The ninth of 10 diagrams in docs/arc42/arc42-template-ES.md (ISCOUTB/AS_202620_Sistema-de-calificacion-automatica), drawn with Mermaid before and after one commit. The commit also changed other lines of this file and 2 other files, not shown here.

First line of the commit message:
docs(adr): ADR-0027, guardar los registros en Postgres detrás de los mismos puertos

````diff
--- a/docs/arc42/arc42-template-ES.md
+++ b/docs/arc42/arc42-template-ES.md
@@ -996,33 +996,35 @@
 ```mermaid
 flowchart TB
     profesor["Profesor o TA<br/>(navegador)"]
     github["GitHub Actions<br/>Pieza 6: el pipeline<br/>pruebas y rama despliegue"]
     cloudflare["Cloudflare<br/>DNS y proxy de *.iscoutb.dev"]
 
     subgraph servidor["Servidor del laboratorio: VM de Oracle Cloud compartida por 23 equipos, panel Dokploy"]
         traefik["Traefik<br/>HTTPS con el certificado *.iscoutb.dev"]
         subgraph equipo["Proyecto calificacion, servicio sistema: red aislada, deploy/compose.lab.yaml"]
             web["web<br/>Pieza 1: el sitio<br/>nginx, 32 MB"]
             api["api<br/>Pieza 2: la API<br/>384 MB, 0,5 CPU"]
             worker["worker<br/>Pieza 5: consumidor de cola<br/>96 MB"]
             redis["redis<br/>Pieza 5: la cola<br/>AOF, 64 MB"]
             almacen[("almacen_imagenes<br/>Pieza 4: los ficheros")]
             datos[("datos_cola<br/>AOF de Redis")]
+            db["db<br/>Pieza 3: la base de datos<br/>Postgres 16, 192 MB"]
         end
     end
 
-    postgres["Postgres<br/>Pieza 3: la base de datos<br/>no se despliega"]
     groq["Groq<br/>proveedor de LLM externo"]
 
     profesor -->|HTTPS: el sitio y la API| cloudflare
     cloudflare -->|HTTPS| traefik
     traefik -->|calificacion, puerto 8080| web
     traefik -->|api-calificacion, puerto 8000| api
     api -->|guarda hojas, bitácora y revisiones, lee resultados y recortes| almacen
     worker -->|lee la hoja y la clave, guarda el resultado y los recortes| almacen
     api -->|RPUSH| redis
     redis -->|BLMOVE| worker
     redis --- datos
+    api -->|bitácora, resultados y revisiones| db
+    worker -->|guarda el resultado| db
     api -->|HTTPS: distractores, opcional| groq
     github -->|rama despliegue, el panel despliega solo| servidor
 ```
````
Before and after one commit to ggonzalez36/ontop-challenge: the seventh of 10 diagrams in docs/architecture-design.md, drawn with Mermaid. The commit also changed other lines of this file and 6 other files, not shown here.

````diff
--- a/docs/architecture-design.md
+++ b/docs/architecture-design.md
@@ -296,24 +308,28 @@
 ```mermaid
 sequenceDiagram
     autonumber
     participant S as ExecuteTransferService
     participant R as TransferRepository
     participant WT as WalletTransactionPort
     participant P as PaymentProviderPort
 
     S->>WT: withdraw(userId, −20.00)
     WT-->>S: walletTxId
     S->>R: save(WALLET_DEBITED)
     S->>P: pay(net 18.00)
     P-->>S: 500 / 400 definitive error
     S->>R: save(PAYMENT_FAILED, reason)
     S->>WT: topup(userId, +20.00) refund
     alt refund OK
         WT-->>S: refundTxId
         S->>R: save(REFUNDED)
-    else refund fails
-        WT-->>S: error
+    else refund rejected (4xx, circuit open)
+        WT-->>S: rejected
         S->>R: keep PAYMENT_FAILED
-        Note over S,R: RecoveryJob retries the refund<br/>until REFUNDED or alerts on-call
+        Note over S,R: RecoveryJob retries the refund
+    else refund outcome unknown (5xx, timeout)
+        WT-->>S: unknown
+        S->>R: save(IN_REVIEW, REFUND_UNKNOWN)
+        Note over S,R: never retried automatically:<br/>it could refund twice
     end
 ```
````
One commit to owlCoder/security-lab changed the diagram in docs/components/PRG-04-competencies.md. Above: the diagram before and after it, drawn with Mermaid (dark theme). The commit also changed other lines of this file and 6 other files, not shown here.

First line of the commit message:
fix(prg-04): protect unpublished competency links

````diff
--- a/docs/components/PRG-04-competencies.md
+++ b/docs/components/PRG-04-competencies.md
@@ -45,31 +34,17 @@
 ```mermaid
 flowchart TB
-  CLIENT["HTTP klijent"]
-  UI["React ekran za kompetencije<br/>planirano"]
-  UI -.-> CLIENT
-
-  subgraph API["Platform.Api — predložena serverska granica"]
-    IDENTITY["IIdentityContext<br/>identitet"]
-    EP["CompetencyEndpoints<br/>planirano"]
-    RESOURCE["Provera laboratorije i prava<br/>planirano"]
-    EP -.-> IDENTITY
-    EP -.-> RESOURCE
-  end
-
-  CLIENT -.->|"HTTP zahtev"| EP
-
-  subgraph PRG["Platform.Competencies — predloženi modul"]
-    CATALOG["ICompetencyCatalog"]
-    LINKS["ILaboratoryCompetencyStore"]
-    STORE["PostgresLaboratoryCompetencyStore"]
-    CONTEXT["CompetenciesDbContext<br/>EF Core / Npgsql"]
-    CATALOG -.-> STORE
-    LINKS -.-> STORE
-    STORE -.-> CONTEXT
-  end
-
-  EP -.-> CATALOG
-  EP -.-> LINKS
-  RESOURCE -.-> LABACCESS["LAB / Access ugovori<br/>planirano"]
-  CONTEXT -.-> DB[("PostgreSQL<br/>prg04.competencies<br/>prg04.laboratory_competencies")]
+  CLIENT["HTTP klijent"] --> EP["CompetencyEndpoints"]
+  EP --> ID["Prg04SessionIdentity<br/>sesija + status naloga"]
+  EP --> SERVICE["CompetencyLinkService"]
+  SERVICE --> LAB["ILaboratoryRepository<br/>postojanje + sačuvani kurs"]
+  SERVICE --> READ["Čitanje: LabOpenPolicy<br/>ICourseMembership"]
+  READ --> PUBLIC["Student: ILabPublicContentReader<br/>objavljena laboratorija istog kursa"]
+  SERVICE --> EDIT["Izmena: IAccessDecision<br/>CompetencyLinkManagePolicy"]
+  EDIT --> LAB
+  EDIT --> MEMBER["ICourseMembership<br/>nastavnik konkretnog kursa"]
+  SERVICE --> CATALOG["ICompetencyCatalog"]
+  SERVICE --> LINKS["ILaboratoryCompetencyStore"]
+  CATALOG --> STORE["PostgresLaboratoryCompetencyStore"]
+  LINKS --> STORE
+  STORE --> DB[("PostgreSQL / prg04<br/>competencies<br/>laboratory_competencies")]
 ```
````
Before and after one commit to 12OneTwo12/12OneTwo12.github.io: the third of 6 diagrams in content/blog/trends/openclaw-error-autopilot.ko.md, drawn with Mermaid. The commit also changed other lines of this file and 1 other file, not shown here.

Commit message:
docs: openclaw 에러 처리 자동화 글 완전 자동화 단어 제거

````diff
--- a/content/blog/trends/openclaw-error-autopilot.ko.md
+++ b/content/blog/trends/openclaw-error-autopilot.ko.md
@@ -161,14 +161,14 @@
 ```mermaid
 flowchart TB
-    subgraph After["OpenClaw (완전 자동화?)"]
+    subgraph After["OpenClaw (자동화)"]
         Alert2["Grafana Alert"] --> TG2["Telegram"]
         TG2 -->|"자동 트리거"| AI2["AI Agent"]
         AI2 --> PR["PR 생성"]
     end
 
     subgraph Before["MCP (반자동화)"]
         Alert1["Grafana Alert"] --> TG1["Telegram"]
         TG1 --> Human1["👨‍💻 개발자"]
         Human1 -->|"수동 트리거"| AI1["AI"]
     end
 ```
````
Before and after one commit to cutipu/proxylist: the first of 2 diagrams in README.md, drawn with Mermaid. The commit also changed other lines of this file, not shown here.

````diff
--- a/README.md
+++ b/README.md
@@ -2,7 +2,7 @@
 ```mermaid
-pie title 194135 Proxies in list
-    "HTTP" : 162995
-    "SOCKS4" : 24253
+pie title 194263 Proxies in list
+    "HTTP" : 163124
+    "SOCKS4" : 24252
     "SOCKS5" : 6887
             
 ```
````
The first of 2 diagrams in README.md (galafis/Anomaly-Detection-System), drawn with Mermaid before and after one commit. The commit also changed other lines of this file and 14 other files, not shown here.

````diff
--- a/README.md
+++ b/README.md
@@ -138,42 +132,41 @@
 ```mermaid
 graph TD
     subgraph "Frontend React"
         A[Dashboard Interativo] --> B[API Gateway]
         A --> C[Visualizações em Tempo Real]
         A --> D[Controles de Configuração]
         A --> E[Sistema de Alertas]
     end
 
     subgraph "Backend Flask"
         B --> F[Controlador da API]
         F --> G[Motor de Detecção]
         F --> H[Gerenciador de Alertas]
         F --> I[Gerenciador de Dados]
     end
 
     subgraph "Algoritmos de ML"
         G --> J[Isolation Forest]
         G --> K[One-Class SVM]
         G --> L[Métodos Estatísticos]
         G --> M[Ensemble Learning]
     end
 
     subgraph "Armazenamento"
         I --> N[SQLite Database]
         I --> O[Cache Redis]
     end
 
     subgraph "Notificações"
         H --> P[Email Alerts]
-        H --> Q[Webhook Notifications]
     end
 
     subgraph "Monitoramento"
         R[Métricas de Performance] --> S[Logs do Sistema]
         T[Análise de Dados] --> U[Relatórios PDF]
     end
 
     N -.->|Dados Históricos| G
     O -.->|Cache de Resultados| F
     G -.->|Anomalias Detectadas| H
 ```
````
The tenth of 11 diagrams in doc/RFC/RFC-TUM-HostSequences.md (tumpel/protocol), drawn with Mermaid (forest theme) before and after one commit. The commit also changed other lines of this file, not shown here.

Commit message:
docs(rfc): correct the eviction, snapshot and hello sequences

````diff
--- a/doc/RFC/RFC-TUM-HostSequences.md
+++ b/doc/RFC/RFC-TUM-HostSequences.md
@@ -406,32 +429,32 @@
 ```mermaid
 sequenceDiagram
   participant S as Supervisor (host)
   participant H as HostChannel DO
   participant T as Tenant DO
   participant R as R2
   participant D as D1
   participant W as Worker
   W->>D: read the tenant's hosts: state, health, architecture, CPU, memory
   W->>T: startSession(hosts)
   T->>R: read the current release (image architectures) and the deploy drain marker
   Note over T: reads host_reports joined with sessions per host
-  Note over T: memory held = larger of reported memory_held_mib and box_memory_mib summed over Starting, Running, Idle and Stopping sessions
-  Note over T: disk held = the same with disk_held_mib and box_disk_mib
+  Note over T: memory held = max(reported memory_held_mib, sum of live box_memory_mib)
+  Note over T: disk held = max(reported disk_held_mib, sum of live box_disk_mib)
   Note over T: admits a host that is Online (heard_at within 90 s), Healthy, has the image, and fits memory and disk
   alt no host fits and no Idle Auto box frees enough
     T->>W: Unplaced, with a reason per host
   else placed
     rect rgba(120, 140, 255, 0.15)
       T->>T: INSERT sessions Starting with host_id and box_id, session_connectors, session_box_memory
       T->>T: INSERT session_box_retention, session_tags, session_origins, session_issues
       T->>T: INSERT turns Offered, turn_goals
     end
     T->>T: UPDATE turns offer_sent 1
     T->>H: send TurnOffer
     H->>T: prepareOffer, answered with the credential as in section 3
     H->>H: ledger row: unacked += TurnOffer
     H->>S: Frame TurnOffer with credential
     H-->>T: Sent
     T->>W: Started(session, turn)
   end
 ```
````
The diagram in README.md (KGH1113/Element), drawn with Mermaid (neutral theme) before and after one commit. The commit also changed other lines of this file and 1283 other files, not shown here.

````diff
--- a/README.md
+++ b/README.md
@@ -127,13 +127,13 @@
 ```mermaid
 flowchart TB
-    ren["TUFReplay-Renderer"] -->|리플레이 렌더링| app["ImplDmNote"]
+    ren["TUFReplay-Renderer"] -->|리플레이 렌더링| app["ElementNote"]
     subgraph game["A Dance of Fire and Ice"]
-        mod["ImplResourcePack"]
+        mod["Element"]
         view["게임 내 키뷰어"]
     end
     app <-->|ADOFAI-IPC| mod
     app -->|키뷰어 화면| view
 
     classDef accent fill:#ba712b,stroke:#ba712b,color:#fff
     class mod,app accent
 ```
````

EXERCISE REQUIREMENTS — Each line of the material that has the word "participant" belongs in the answer.

PROBLEM SOLUTION —
     participant S as ExecuteTransferService
     participant R as TransferRepository
     participant WT as WalletTransactionPort
     participant P as PaymentProviderPort
   participant S as Supervisor (host)
   participant H as HostChannel DO
   participant T as Tenant DO
   participant R as R2
   participant D as D1
   participant W as Worker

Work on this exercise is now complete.